Exercise description:
Count lines, not occurrences: report how many lines in the records hold the string "main", and nothing else.

Material supplied:
-- Opening Marker --

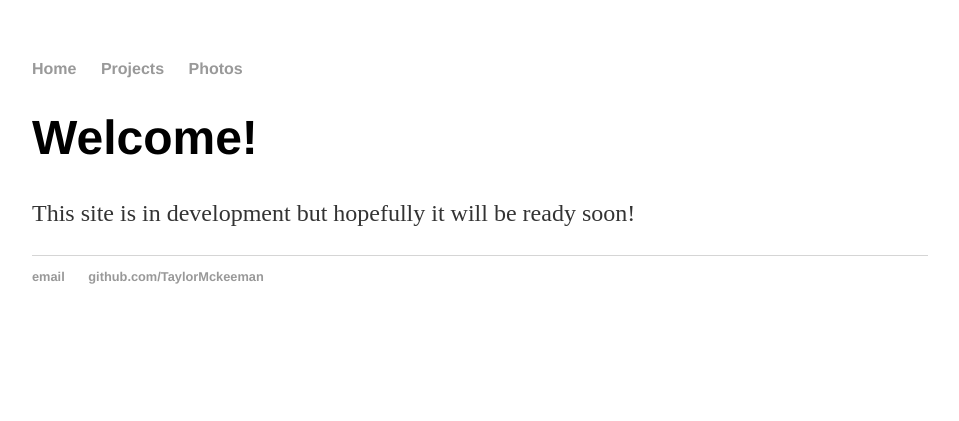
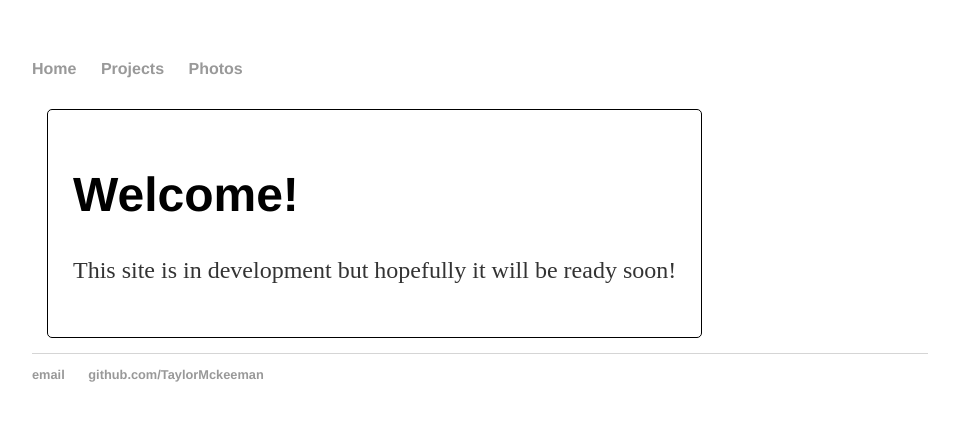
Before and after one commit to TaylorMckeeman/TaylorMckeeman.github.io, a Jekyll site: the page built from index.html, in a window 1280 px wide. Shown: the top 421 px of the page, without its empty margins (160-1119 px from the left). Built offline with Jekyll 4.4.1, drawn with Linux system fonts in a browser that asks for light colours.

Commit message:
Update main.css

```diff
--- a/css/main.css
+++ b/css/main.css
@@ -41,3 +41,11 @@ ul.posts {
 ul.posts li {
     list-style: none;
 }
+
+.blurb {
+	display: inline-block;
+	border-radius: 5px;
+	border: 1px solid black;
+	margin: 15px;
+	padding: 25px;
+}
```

-- Closing Marker --

Output for this exercise:
3